Also factoring into today’s decision was the test case offered by the past year’s transitional system, in which fellowships were awarded solely on financial need. The resulting class—the current first-year Class of 2020—helped give Stanford confidence that a system of financial aid based exclusively on need does not compromise the high caliber, diverse array of students who choose to enroll and attend.
“With these considerations, and acknowledging that the income of our endowed financial aid funds are already awarded on the basis of financial need, we decided to proceed with awarding GSB fellowships based solely on financial need,” Levin and Moss wrote.
As part of the new system, all financial aid offers made through the general GSB fellowship pool will incorporate a minimum loan in an amount to be determined each year. This general pool constitutes roughly 85 percent of Stanford’s fellowship budget, the letter continued, and is distinct from named fellowships such as the USA Fellowship, the Africa Fellowship, and the Reliance Fellowship. These named fellowships are awarded using their own set of criteria and were not reviewed or altered as part of the past year’s process.
New Ways of Assessing Financial Need, Less Cumbersome Application Process, Provision for “Edge Cases”
The new system announced today will also include a more nuanced way of assessing financial need. Historically, the GSB based its determination of how much aid individual students needed on their current assets. But in the review process, students pointed out that this approach could encourage some to “spend down” assets rather than saving responsibly. “To mitigate this incentive, our new system for assessing need will factor in prior income as well as assets,” Levin and Moss noted.

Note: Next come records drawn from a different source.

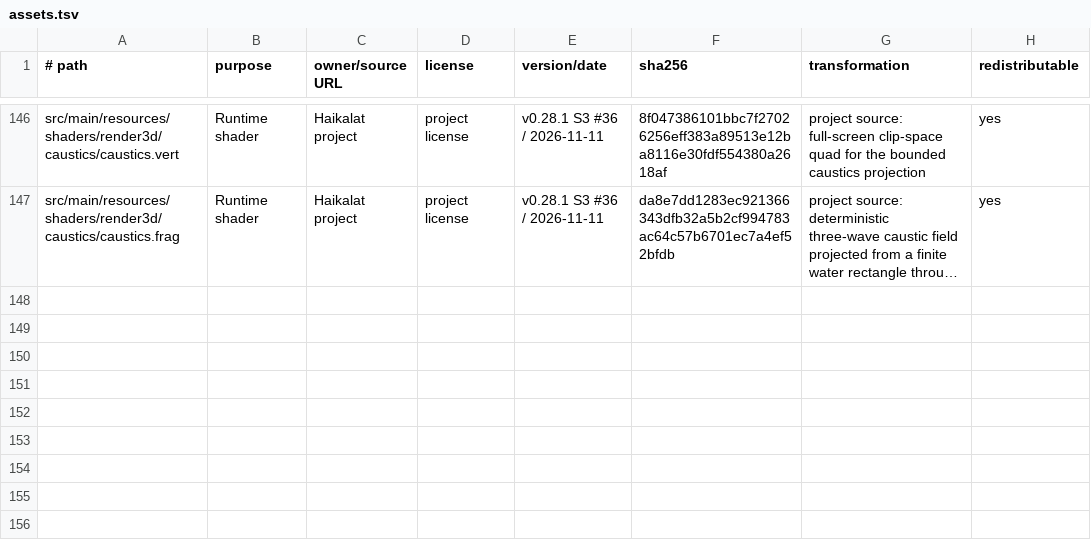
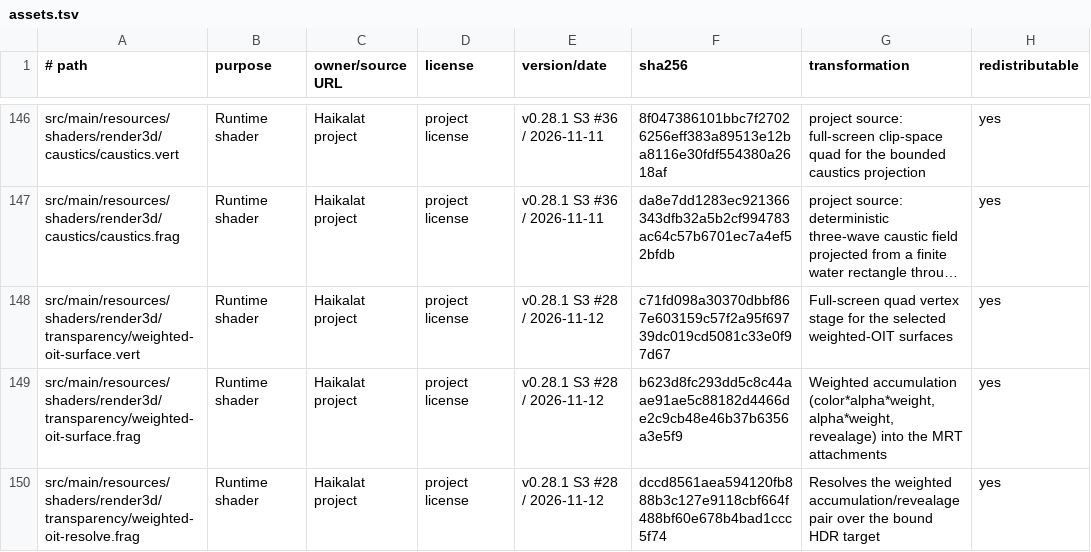
Before and after one commit to KLjiana/haikalat, a TSV file: docs/licenses/assets.tsv, drawn as a sheet; only a part is shown, gaps mark what is left out; long unchanged cells end in …; the diff names each change by its address in the sheet, - before the commit and + after, or states it on an @@ line.

Commit message:
feat(render): integrate bounded water caustics
Cherry-pick the caustics settings/pass/shader, the uniform declaration and upload fix, and the geometry-based foreground depth fixture; restore the OIT shader manifest and allowlist entries, register the focused JVM/GL cases, and update the public API notes.

```diff
--- a/docs/licenses/assets.tsv
+++ b/docs/licenses/assets.tsv
+row 148: src/main/resources/shaders/render3d/transparency/weighted-oit-surface.vert | Runtime shader | Haikalat project | project license | v0.28.1 S3 #28 / 2026-11-12 | c71fd098a30370dbbf867e603159c57f2a95f69739dc019cd5081c33e0f97d67 | Full-screen quad vertex stage for the selected weighted-OIT surfaces | yes
+row 149: src/main/resources/shaders/render3d/transparency/weighted-oit-surface.frag | Runtime shader | Haikalat project | project license | v0.28.1 S3 #28 / 2026-11-12 | b623d8fc293dd5c8c44aae91ae5c88182d4466de2c9cb48e46b37b6356a3e5f9 | Weighted accumulation (color*alpha*weight, alpha*weight, revealage) into the MRT attachments | yes
+row 150: src/main/resources/shaders/render3d/transparency/weighted-oit-resolve.frag | Runtime shader | Haikalat project | project license | v0.28.1 S3 #28 / 2026-11-12 | dccd8561aea594120fb888b3c127e9118cbf664f488bf60e678b4bad1ccc5f74 | Resolves the weighted accumulation/revealage pair over the bound HDR target | yes
```
Also changed, not shown: 5 other files.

The careful review of historical practices also revealed that applying for financial aid has been a major pain up until now. “We heard repeatedly that applying for aid was cumbersome, complicated, and frustrating,” Levin and Moss wrote. “There is some necessary reporting burden in any system that seeks to assess need fairly and accurately, but it soon became apparent that we could improve the process dramatically.” So the school is now at work on a new user experience design that it hopes will be an immediate improvement and that it plans to continue to refine over time.
Finally, Stanford has recognized that its new system must be able to deal with exceptional circumstances. “In our discussions, it became clear that ‘edge cases’ can arise in determining financial need, where students face complex situations, such as family health issues,” the letter continued.” Our hope is that by working with students, we can ensure that their calculated need accurately reflects their situation, recognizing that it may change over time.”
We would wager that neither Moss nor Levin hoped to devote as much of the earliest days in their current roles at Stanford to overhauling a problematic financial aid process they inherited. But early feedback suggests the effort will prove well worth it.
Devin Kelsey, a 2018 grad, underscored the importance of having a financial aid process that reflects the school’s larger place in the world. “Stanford GSB’s redesigned financial aid system brings greater access and fairness to applicants, an important element that reflects the values our GSB community exhibit each and every day,” Kelsey said. “It was an honor to provide input and contribute to this initiative, one that will support the well-being of future students and the long-term success of the GSB.”
Alumnus Jonathan Garfinkel, now a partner at TPG, also spoke to the continuing influence today’s announcement promised to have at the school and in the careers of its graduates. “As members of the Stanford GSB community, we are united in our shared values and commitment to the institution,” he said. “ It was inspiring and illuminating to help redesign the financial aid system based on the principles of access, fairness, and excellence, and I’m optimistic that the changes will enable the GSB to make a greater impact for years to come.”